Here's a breakdown of the snubs and surprises at the 86th Oscar nominations:
"Captain Phillips.'' Tom Hanks is widely beloved by the academy, having been nominated five times previously, and winning for "Forest Gump'' and "Philadelphia.'' But even though "Captain Phillips,'' in which Hanks plays the title role, was nominated six times, Hanks was denied an actor nod for his lead performance.
"All Is Lost.'' Robert Redford, expected by many to be nominated for his solo roll in the shipwreck drama, also missed out on a best actor nod, which he's never won.
"Lee Daniels' the Butler.'' If the lack of Golden Globe nominations was any indication, it's no surprise this film was given little love by the academy. But a complete shutout is a shock. At least Oprah still has a chance to take home a trophy for her performance as Gloria Gaines at the Screen Actors Guild Awards this weekend.
"Blue Jasmine.'' Though the film received three nominations, including a best actress bid for Cate Blanchett, best supporting actress for Sally Hawkins, and original screenplay, writer-director Woody Allen was left out of the directing category. Though he may take home the trophy for writing, perhaps it's best to let the gals be the belles of the Oscar ball. It's not like Allen, who hates award shows, would show up anyway.
"Her.'' Spike Jonze was also left out of the directing category for his work on this futuristic love story. But his film earned noms in four other categories, including original score, original song, best picture, production design and original screenplay. Last nominated in 1999 for best director for "Being John Malkovich,'' Jonze has yet to win an Academy Award. Also from "Her,'' Joaquin Phoenix was denied a best actor nomination for his lead role in the futuristic love story. It's a surprising snub after the actor carried the film on only the sound of Scarlett Johansson's voice.

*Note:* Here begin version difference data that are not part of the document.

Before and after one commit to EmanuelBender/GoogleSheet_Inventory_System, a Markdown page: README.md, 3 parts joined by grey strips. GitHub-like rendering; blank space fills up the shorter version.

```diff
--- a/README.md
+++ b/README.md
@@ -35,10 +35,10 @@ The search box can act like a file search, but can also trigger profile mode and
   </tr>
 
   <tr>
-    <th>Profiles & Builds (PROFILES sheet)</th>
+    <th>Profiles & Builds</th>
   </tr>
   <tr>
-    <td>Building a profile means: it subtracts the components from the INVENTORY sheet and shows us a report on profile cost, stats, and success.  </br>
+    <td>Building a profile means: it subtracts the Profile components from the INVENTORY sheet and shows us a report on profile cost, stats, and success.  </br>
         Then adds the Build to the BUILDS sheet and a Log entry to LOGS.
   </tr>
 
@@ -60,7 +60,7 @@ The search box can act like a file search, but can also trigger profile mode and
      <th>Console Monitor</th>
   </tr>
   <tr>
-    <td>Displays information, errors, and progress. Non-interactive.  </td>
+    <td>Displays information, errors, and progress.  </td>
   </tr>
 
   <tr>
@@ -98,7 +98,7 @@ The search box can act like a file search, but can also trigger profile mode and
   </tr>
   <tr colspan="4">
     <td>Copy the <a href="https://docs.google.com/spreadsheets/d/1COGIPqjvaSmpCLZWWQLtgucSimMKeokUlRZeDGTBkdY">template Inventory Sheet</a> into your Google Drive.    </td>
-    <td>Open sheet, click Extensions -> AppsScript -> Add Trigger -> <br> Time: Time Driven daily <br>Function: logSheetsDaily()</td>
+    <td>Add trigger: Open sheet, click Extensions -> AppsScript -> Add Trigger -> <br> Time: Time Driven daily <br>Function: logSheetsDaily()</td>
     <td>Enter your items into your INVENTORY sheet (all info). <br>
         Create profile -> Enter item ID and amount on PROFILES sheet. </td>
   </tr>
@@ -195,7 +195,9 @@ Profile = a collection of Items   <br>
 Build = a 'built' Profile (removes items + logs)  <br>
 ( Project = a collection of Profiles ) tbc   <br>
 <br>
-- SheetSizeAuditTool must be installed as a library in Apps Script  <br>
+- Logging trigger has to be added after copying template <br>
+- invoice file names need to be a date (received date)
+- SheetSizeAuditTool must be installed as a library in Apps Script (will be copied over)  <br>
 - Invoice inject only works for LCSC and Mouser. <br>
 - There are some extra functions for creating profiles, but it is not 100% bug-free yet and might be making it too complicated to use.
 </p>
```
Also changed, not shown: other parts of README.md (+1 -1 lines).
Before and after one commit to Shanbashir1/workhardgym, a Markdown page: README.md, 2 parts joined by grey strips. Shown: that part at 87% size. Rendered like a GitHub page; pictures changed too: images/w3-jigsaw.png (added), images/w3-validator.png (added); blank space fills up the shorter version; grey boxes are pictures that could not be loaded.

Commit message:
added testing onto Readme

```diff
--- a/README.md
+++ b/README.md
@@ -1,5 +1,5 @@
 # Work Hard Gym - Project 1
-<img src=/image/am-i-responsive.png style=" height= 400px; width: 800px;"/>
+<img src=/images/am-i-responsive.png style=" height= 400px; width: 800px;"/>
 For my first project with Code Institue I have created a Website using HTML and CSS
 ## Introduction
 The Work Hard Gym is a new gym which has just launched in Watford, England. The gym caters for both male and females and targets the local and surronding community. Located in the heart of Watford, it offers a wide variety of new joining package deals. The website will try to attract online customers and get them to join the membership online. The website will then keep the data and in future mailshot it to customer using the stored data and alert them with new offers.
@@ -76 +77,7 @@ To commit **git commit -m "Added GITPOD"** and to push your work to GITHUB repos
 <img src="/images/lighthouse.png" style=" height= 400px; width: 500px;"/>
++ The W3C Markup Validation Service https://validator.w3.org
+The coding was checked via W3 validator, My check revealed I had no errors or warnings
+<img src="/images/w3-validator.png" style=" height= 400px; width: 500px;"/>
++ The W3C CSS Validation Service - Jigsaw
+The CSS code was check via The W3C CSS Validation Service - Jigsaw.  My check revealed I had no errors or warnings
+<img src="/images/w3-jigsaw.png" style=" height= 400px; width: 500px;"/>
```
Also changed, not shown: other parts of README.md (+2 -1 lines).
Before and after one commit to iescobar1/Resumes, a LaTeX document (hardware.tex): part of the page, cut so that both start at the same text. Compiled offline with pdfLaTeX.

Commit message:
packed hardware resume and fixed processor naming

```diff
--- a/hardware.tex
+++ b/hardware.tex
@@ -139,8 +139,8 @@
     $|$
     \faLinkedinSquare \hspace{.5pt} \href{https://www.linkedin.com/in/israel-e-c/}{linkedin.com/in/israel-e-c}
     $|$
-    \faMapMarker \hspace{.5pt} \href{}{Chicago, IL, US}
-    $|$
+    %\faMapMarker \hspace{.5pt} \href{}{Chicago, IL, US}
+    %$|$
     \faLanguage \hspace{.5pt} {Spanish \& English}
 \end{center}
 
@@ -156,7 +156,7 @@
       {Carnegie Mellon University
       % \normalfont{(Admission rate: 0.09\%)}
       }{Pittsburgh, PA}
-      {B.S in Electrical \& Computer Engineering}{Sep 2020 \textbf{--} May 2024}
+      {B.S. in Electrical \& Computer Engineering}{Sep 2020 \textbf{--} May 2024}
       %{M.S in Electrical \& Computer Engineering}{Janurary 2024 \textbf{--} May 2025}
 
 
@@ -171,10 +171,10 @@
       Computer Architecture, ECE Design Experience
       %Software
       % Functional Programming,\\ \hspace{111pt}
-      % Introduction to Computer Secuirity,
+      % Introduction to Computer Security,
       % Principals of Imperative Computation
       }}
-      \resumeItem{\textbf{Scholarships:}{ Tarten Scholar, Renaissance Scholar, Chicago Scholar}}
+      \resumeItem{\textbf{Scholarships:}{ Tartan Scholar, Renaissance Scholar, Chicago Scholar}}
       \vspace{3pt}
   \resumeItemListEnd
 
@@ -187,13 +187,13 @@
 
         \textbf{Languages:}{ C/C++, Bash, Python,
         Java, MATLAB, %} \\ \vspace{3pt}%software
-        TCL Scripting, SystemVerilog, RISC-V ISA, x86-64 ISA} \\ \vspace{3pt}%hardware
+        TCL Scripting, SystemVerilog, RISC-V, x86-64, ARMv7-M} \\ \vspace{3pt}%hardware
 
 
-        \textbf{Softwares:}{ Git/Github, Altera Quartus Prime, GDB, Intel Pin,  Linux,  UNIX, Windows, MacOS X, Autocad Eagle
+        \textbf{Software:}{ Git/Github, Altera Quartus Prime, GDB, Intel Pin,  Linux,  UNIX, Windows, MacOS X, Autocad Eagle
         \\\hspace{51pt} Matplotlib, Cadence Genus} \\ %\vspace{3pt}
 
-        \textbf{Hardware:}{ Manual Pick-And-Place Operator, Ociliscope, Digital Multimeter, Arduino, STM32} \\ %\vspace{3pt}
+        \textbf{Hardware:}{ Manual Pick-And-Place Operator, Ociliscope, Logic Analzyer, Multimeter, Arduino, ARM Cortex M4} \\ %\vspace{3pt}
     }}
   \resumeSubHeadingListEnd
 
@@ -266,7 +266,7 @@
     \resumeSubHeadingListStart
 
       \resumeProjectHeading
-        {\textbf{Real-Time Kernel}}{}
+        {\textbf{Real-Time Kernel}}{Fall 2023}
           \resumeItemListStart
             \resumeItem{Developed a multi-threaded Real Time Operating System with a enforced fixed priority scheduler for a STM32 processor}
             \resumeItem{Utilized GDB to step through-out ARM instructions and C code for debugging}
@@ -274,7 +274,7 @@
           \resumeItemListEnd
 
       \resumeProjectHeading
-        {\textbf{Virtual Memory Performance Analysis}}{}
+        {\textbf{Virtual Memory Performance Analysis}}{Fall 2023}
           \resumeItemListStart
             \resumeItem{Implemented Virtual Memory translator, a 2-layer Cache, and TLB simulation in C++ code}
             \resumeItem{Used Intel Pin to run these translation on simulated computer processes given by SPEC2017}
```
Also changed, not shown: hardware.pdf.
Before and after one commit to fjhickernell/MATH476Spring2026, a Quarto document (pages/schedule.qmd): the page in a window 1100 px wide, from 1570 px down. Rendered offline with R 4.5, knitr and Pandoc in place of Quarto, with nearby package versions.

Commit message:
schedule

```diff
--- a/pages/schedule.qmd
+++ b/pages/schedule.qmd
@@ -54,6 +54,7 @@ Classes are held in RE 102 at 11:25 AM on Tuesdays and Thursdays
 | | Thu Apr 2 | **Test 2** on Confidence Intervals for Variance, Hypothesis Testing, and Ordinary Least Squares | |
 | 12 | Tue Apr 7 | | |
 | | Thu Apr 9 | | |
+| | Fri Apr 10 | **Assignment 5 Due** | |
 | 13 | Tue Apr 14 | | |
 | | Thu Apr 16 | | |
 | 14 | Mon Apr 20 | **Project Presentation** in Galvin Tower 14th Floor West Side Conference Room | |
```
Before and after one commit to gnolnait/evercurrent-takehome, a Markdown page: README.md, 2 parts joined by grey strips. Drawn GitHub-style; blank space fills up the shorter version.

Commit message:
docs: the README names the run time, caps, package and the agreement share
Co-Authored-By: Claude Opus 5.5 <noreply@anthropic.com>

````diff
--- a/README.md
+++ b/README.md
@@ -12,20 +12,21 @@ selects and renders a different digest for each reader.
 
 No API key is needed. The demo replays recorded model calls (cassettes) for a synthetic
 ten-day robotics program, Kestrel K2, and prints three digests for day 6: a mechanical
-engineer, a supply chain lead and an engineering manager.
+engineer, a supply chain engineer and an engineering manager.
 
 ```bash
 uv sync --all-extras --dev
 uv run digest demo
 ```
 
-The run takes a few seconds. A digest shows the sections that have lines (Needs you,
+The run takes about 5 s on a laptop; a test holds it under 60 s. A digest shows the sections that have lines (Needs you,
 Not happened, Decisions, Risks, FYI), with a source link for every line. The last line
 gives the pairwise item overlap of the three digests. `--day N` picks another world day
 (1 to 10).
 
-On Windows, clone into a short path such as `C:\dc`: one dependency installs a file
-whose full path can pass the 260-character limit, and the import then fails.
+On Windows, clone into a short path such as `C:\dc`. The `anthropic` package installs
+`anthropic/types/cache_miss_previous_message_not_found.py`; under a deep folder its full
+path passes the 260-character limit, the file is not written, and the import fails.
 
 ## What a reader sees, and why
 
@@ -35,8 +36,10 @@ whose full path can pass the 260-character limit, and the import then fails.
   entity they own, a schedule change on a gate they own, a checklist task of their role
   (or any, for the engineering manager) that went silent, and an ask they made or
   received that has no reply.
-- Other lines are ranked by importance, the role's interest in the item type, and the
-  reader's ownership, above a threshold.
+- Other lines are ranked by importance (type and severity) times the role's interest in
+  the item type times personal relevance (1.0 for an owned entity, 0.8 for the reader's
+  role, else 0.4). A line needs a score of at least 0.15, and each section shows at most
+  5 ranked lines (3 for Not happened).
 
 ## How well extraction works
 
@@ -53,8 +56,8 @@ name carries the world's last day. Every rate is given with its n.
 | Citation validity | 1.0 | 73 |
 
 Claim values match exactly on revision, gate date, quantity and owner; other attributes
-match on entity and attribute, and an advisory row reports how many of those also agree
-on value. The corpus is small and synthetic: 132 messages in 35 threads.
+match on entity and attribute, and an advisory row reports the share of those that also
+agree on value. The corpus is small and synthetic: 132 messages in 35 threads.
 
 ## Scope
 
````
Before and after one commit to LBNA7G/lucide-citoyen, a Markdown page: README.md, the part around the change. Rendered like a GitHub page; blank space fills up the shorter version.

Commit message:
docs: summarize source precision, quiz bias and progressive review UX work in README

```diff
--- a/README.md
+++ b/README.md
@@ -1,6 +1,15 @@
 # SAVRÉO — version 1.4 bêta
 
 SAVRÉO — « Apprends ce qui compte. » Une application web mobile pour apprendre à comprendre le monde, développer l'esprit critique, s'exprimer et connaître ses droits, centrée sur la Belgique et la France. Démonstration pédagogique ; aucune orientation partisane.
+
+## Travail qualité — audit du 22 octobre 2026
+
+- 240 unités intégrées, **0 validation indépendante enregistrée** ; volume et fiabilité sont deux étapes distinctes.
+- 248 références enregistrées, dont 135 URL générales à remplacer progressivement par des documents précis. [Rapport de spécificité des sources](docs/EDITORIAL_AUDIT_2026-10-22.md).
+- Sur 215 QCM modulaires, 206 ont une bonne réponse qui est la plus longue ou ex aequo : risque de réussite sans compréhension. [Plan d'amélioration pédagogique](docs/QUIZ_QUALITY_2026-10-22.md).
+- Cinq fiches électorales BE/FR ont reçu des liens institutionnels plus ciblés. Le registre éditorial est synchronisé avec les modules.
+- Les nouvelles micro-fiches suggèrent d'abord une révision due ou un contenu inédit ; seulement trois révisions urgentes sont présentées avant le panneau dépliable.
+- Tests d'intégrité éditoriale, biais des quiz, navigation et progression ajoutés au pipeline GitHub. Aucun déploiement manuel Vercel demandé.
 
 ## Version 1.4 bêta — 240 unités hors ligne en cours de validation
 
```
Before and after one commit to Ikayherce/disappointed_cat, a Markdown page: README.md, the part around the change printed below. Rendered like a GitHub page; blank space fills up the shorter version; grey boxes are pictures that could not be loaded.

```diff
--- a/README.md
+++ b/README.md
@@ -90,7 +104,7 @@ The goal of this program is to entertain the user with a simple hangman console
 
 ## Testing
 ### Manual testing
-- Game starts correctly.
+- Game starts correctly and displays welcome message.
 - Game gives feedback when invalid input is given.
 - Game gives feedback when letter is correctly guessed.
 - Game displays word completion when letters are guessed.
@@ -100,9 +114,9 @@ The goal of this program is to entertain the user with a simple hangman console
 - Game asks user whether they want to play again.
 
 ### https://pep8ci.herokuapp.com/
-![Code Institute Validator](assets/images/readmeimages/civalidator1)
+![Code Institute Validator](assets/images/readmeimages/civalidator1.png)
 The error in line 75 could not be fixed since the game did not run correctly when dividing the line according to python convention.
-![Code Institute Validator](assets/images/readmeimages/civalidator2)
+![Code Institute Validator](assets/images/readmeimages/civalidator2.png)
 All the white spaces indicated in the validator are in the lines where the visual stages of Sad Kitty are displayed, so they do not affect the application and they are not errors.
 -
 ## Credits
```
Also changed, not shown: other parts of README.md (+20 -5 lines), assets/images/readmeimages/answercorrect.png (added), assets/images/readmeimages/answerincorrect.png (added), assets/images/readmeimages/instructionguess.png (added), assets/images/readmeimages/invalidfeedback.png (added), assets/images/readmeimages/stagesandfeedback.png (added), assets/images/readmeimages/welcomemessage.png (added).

"Inside Llewyn Davis.'' After receiving a flurry of praise, including sweeping the National Society of Film Critics' top prizes for picture, director, actor (Oscar Isaac) and cinematography, this folk-music tale was nominated for only two Oscars - cinematography and sound mixing. Directors Ethan and Joel Coen were left out of the directing category and the film's star, Isaac, was also denied.
"Saving Mr. Banks.'' Disney's making of "Mary Poppins'' tale failed to gain either a best picture nomination or a best actress nod for lead Emma Thompson. But it did earn one nom for original score.
"Fruitvale Station.'' Perhaps it was far-fetched to think this numbing injustice tale would edge its way into at least the best original screenplay category, but the snub of young filmmaker Ryan Coogler's debut is disappointing. After all, the Academy occasionally carries a soft spot for the gritty newcomer (Diablo Cody gained a trophy for "Juno'' in 2007). Alas, the competition was just too steep this year.
"Monsters University.'' Notably absent from the animated feature film category was this Disney and Pixar kiddie flick, which was voiced by Billy Crystal, John Goodman and Helen Mirren, and ranked in the top 10 for domestic box office ticket sales in 2013. But Disney's "Frozen'' and "The Wind Rises'' earned nods, so two out of five ain't bad. Fox's "The Croods,'' Universal's "Despicable Me 2'' and the GKIDS film "Ernest & Celestine'' were also nominated.
"The Hunger Games.'' Though an unlikely nominee in top categories, this sci-fi adventure, which ranked No. 3 at the box office in 2013 earning $414.4 million domestically, was denied attention from the academy. All of the Alexander McQueen styling, and that sassy makeup, could have at least garnered costume design or makeup and hairstyling bids.
"Philomena.'' Starring Judi Dench, the film, which only made $22 million domestically, brought home a surprising four nominations. But critics loved it - and rightfully so. Dench, who gained a best actress nomination for her role as a woman in search of her son, was a tender and charming triumph.
"The Lone Ranger.'' Sure this Western stars the ever-dynamic Johnny Depp, but this summer extravaganza was about as impressive as Depp's widely panned "The Tourist.'' Still it nabbed TWO noms for makeup-hairstyling and visual effects. Depp can make just about anything look good, but to echo Amy Poehler and Seth Meyers on "SNL,'' "Really!'''
"Jackass Presents: Bad Grandpa.'' Johnny Knoxville's candid-camera hit, where he dresses up like an old man and pranks people, managed to earn a nomination in the makeup and hairstyling category - and over $101.7 million at the box office.